The Trouble with Canada's Great War Centenary

Our last two posts have touched on two very distinct ideas: the ways in which Harper's Conservatives have politicized Canadian history and the recent developments involving Quebec sovereignty and Bill 99. In this post, we've decided to try and blend these two ideas together to look at the problems Harper's Government faces in commemorating the centenary of the Great War.

Many Canadians have questioned the aggressive commemorative initiatives of the current government when it comes to the War of 1812. We've been bombarded with new heritage minutes, commemorative coins from the Royal Canadian Mint, and various other forms of remembrances. As of February 2013, the Conservative Government has spent $9.9 million on 131 projects in an effort to create a memory of 1812. Yet, all of this has come at an even greater expense and the neglect of a much more meaningful and influential period in Canadian history. Professional historians have lamented the lack of detail about upcoming First World War centenary events, especially as we pay attention to the comparatively open discussions taking place in Australia and Great Britain, among other states involved in the conflict.
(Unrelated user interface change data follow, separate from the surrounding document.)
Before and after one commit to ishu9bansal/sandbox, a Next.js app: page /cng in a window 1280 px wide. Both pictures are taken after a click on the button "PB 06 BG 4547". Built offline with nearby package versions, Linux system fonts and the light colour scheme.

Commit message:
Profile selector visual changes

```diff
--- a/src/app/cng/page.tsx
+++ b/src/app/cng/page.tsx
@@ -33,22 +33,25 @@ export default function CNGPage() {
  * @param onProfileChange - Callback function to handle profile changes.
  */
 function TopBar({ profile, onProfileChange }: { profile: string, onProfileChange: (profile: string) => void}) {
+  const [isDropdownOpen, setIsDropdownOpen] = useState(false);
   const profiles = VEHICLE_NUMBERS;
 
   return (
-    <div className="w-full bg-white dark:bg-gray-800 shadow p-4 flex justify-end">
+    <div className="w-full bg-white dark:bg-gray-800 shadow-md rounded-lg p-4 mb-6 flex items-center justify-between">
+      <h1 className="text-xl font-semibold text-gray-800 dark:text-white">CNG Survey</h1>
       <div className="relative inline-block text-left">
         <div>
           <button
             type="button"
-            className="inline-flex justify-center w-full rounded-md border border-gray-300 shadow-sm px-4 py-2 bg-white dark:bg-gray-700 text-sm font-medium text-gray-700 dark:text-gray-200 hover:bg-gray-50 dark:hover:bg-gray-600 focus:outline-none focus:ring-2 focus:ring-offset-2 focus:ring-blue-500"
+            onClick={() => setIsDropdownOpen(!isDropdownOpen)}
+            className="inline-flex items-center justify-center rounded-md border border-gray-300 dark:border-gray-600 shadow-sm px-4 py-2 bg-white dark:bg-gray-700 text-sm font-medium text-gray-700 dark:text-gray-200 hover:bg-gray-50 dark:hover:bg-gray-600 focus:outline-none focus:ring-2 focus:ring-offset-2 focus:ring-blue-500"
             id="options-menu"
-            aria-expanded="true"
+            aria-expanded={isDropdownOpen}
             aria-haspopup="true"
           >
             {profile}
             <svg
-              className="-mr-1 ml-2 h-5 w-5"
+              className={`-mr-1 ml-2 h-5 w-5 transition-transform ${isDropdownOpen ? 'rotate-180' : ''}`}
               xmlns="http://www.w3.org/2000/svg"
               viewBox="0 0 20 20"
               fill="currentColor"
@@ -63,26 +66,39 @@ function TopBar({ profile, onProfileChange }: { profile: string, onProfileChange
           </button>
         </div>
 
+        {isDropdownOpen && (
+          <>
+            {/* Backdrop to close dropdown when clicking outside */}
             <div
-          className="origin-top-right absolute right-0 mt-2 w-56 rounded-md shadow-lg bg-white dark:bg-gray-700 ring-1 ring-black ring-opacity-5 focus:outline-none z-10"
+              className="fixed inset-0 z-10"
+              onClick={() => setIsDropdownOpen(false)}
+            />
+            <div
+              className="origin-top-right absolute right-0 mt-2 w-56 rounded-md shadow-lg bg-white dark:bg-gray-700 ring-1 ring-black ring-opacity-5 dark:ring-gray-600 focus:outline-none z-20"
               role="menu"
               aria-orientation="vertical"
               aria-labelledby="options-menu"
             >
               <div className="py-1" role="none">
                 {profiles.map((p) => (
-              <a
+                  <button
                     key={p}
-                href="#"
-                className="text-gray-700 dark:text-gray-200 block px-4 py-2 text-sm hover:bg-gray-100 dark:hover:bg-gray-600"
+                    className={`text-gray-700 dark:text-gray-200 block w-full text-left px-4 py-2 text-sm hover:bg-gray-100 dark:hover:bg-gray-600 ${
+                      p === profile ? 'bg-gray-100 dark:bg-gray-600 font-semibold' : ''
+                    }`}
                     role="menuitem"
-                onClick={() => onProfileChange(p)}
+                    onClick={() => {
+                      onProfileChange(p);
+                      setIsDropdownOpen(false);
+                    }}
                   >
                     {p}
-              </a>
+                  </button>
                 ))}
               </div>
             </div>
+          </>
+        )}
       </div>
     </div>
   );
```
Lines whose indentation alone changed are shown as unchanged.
Whatever stance one takes on Canada's involvement in the war from 1914 to 1918, it's impossible to deny the indelible mark those years have made on Canadian identities. Canadian troops, eager to serve Great Britain and the Empire, quickly established a great reputation among British commanders. The well-known battles that took place in the Ypres salient, Somme sector, Passendale, Vimy Ridge, and our lesser known contributions to the so-called "100 Days," saw thousands of Canadian casualties. In Canadian mythology, the battle at Vimy Ridge allegedly resulted in the coming of a nation, the unification of a people, and presaged the autonomy Britain granted Canada in 1931. In the end, over 66,000 Canadians died fighting for Britain's cause.

Across the Atlantic, however, the war had grave consequences for the future of Canada. The men who initially enlisted for overseas service were dominantly of English, Scottish, and Irish decent. Indeed, most of the initial volunteers in the Canadian Expeditionary Force (CEF) were born in the United Kingdom. While this segment of the population understood enlistment as a duty in the service of their native country, significant numbers of men in French Canada vehemently opposed fighting in a British war. Other ethnic communities, such as those from Germany and Austro-Hungary, or conscientious objectors like Mennonites were less sure about Canada's role in the war.
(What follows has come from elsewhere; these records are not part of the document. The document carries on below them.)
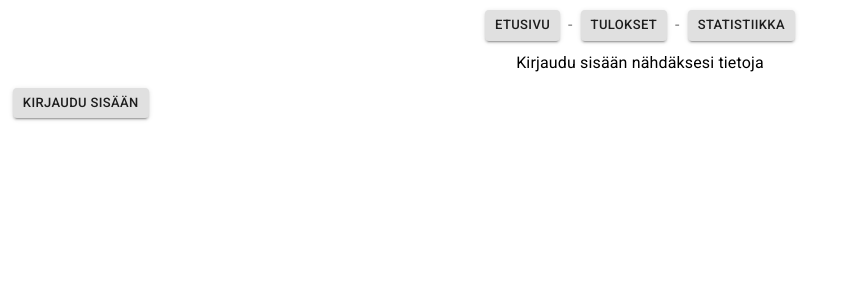
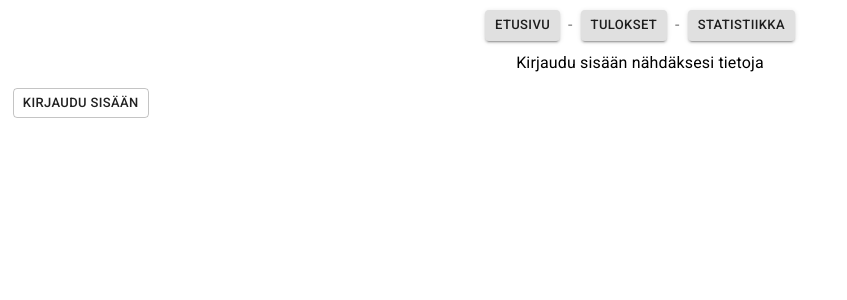
Before and after one commit to Rikkerikardo/vetoseuranta, a React (Create React App) app: page / in a window 1280 px wide. Shown: the top 300 px of the page, without its empty margins (0-847 px from the left). Built offline with nearby package versions, Linux system fonts and the light colour scheme; no server answers; what react-fusioncharts would draw is missing.

Commit message:
small visual adjustments

```diff
--- a/src/App.js
+++ b/src/App.js
@@ -197,8 +197,8 @@ const App = () => {
       {login ? (
         <div>
           <Button
-            variant="contained"
             size="small"
+            variant="outlined"
             style={{ margin: "1%" }}
             aria-haspopup="true"
             onClick={() => {
@@ -211,7 +211,7 @@ const App = () => {
       ) : (
         <div>
           <Button
-            variant="contained"
+            variant="outlined"
             size="small"
             style={{ margin: "1%" }}
             aria-haspopup="true"
```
Vimy Ridge was the costliest day in Canada's military history, costing over 10,600 Canadian casualties registered on 12 April 1917. While Canadian mythology claims that the battle led to the "forging of a nation," the consequences of the battle had the opposite effect. The heavy losses inflicted upon Canada in 1917 forced Canadian Prime Minister Robert Borden to entertain the idea of conscription. Borden's Government passed the Military Services Act later in 1917. Far from unifying the country, the crisis of conscription tore at the very fabric of Canada. Of over 400,000 Canadians conscripted, over 385,000 sought exemption when the Act was enforced in January 1918. The "Easter Riots" of 1918 in Quebec were a direct response to the government's decision to invoke conscription.

In many ways, the consequences of the Great War represented some of the most divisive in Canadian history. Herein lies the current government's dilemma. How, in light of an election scheduled for 2015, could Harper commemorate a war whose implications caused such acerbic backlash between French and English Canada? What are the political implications for the Conservatives should they adopt an aggressive commemorative program from 2014 to 2018? To what degree is the government's lack of disclosure regarding centenary events symptomatic of this political dilemma?

The results of the 2011 election highlighted that the Conservatives occupied a precarious position in the Province of Quebec. Only a handful of Conservatives won seats, while, in an unprecedented wave of support, the NDP dominated many of the ridings. Still, some of the latest polls suggest popular support for Harper's Government hovers around just thirteen percent. With scandals abound in the media over the past months, the current government needs all the support it can possibly muster.

From the perspective of the current government, any approach to commemorating the First World War must be done in a very calculated and cautious way. Thinking historically about Canada's past, the First World War substantially shaped Canadian identities to a much greater degree than the War of 1812. For better or for worse, the First World War changed Canadian politics and culture in unprecedented ways. Remembering the conflict in a substantial way cannot be avoided. If the Government of Canada can honour victims of communism or the Holocaust, surely they can be honest about the consequences that the Great War had on Canadians? Once again, however, the political exigencies of Harper's Government continue to govern the way Canadians are given their history.